Depending on the quality of the circulating water, many tube material options can be selected for the steam surface condenser. Titanium may be the material of choice for seawater, brackish water, and tertiary-treated municipal wastewater effluent. However, less-expensive super alloy alternatives can be considered when conditions permit. Table 1 compares the mechanical properties of titanium with three less-expensive super alloy alternatives now available in the market. These alloys are UNS S31254 superaustenitic alloy and UNS S44735 and UNS S44660 superferritic alloys. Their perhaps more familiar ASTM designations are included in Table 1.
Table 1. Typical chemical composition of titanium and three super stainless steels that were tested. Constituents are in percent. Source: ASTM
Dare to compare
Once the mechanical properties are found to be acceptable, condenser designers turn their attention to the tube material’s heat transfer properties. The thermal conductivity of these three alternative materials are compared against titanium in Table 2. All three super alloys have reasonable thermal performance in steam condensers, especially when used in thin-wall tube applications. Titanium, due to its improved thermal conductivity, will still outperform the super alloys under consideration. However, the thermal performance of all four candidate materials is decidedly less than that of copper alloys.
Table 2. Thermal conductivity of the alloys under investigation. Source: ASTM
Experience within the power generation industry has demonstrated that thermal conductivity is only a small contributor to overall heat transfer. Steam and water-side film and fouling coefficients have a more significant influence.
Heat transfer performance actually is more closely linked with the tubing material’s corrosion resistance. An alloy surface that exhibits low corrosion rates in the heat exchanger environment while remaining relatively clean can provide excellent heat transfer performance over the service life of a heat exchanger.
If the super alloys have acceptable mechanical and thermal properties, then the next step is to assess erosion as well as pitting and crevice corrosion resistance.
Erosion resistance. The four alloys under investigation demonstrate excellent resistance to suspended solids (sand) erosion, steam-side droplet impingement, cavitation, turbulence, and high velocity flow, including mechanical damage as a result of flow-accelerated corrosion (FAC). Superior mechanical strength associated with these alloys is the principal reason for their excellent resistance to this type of attack (Table 3).
Table 3. Minimum mechanical properties of the alloys under investigation. Source: ASTM
In particular, UNS S44735 and UNS S44660 exhibit very high mechanical properties and are particularly erosion-resistant. However, they are more difficult to mechanically expand, so they require greater care during tube-to-tubesheet attachment operation.
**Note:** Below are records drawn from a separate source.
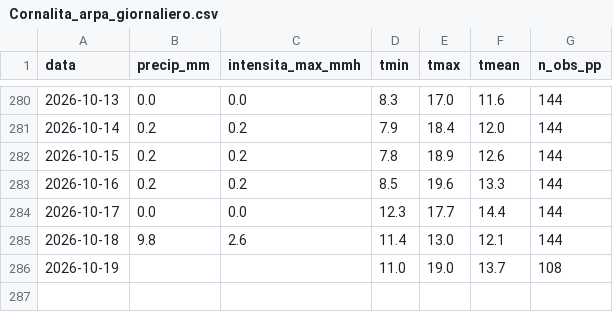
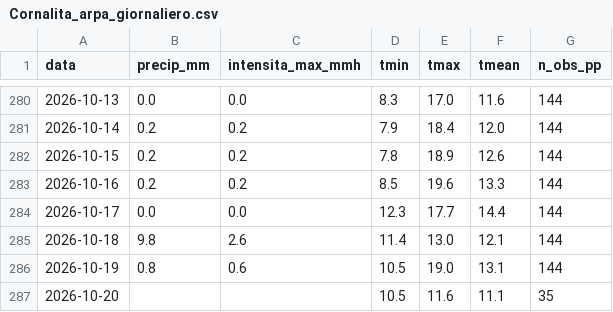
Before and after one commit to EbbeneTriglav/dati_idro, a CSV file: dati/Cornalita_arpa_giornaliero.csv, drawn as a sheet; only a part is shown, gaps mark what is left out.

```diff
--- a/dati/Cornalita_arpa_giornaliero.csv
+++ b/dati/Cornalita_arpa_giornaliero.csv
@@ -285,2 +285,3 @@ data;precip_mm;intensita_max_mmh;tmin;tmax;tmean;n_obs_pp
 2026-10-18;9.8;2.6;11.4;13.0;12.1;144
-2026-10-19;;;11.0;19.0;13.7;108
+2026-10-19;0.8;0.6;10.5;19.0;13.1;144
+2026-10-20;;;10.5;11.6;11.1;35
```
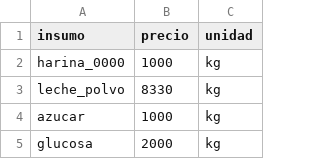
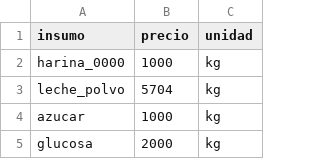
Before and after one commit to PanaderiaMalatesta/bot-chef-Malatesta, a CSV file: data/precios_insumos.csv, drawn as a sheet; only a part is shown.

```diff
--- a/data/precios_insumos.csv
+++ b/data/precios_insumos.csv
@@ -2,3 +2,3 @@ insumo,precio,unidad
 harina_0000,1000,kg
-leche_polvo,8330,kg
+leche_polvo,5704,kg
 azucar,1000,kg
```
Pitting and crevice corrosion resistance. Titanium is known to offer exceptional resistance to corrosion because of its naturally forming protective oxide film layer. This film layer, which increases over time, provides immunity to general and localized attack in power plant surface condenser applications where high chloride and brackish water conditions exist. Grade 2 titanium has operated nearly 40 years in condenser power plant service without one reported corrosion incident.
UNS S31254, S44735, and S44660 are highly alloyed stainless steels designed to resist mainly pitting and crevice corrosion but also stress corrosion cracking in saline environments.
Start with lab tests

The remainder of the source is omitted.